This study shows, in accordance with the important contributions of Henschen1 and of Cushing,2 that the acoustic tumors are composed histologically of a fibrillary tissue and of a reticular tissue, intermingled in varying proportions. The variation in structure has resulted in a corresponding variation in the terminology used to designate these tumors.
At the suggestion of Dr. Cushing, an attempt was made to determine whether the topographic distribution of these types of tissue in an early tumor might throw light on their significance. Moreover, since the clinical examination had revealed the persistence of a certain degree of auditory acuity, it was interesting to determine exactly the course of the remaining nervous fibers.
REPORT OF CASE

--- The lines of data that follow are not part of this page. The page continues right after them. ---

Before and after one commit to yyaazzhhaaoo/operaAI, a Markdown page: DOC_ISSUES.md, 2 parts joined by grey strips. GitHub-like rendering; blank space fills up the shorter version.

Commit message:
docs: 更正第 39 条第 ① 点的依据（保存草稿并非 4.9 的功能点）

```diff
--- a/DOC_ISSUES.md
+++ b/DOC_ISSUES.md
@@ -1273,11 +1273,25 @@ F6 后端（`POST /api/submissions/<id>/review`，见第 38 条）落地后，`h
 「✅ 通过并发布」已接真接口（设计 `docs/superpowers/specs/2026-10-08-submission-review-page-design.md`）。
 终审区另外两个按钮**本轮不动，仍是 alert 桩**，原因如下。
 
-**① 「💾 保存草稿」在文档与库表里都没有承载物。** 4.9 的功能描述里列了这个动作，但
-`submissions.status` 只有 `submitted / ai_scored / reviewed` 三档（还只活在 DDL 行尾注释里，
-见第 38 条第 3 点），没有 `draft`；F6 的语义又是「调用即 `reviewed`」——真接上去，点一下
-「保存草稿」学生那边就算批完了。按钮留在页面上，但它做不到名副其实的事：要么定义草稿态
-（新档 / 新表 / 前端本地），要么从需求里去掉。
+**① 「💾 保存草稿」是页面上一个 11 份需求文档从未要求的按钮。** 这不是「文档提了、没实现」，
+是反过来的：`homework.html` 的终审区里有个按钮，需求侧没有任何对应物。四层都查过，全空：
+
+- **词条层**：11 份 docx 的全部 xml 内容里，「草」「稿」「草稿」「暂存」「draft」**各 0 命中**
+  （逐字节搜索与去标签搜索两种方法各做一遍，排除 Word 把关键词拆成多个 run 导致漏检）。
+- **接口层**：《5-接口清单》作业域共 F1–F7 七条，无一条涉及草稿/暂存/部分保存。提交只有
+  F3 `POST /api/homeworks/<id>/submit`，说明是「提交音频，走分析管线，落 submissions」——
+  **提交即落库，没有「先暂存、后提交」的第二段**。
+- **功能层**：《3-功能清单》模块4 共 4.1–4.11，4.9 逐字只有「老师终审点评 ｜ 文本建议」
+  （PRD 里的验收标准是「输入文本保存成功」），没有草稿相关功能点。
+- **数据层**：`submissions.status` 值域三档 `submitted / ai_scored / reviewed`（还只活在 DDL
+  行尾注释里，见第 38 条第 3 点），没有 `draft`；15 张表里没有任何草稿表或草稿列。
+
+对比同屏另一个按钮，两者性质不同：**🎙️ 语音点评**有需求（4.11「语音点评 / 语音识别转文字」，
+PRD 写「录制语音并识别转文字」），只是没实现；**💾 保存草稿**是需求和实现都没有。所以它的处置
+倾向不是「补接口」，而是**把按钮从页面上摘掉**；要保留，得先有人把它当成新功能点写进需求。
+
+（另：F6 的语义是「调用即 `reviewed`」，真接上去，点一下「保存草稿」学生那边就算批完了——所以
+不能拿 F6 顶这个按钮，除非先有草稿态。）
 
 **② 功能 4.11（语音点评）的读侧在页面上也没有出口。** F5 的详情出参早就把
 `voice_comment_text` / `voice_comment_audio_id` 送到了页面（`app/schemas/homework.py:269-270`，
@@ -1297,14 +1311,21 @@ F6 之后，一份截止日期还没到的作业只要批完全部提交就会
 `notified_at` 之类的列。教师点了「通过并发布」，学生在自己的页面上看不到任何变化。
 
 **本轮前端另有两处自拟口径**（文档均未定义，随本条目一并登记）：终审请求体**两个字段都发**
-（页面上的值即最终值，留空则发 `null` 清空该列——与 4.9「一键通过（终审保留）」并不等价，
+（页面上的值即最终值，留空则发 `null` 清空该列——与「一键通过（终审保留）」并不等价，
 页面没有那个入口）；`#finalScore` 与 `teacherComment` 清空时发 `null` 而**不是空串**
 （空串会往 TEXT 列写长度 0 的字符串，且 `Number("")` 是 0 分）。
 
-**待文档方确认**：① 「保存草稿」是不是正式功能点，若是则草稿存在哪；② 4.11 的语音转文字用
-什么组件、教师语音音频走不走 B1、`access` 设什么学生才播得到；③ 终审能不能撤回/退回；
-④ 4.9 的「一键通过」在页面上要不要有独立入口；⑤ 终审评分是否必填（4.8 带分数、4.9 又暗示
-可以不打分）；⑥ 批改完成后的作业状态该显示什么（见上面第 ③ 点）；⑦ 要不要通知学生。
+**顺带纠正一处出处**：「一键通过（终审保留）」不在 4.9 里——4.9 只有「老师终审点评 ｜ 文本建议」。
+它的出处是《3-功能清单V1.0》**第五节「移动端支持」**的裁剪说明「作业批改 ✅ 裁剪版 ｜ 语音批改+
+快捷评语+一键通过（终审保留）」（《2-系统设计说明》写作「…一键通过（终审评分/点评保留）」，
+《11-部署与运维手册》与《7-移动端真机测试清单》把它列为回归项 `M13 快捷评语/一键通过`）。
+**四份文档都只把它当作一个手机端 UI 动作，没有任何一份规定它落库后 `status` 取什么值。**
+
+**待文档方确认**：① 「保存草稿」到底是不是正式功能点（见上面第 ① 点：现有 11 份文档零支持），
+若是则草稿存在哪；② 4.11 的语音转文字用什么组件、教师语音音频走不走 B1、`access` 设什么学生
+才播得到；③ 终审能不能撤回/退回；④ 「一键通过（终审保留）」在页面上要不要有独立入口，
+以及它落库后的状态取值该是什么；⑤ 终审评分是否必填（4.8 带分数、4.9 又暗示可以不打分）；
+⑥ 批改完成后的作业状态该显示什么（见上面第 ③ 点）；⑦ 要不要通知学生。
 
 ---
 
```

The tumor which forms the basis of this study was found accidentally at the autopsy of a woman, aged 73, who died following an operation for cancer of the breast. The presence of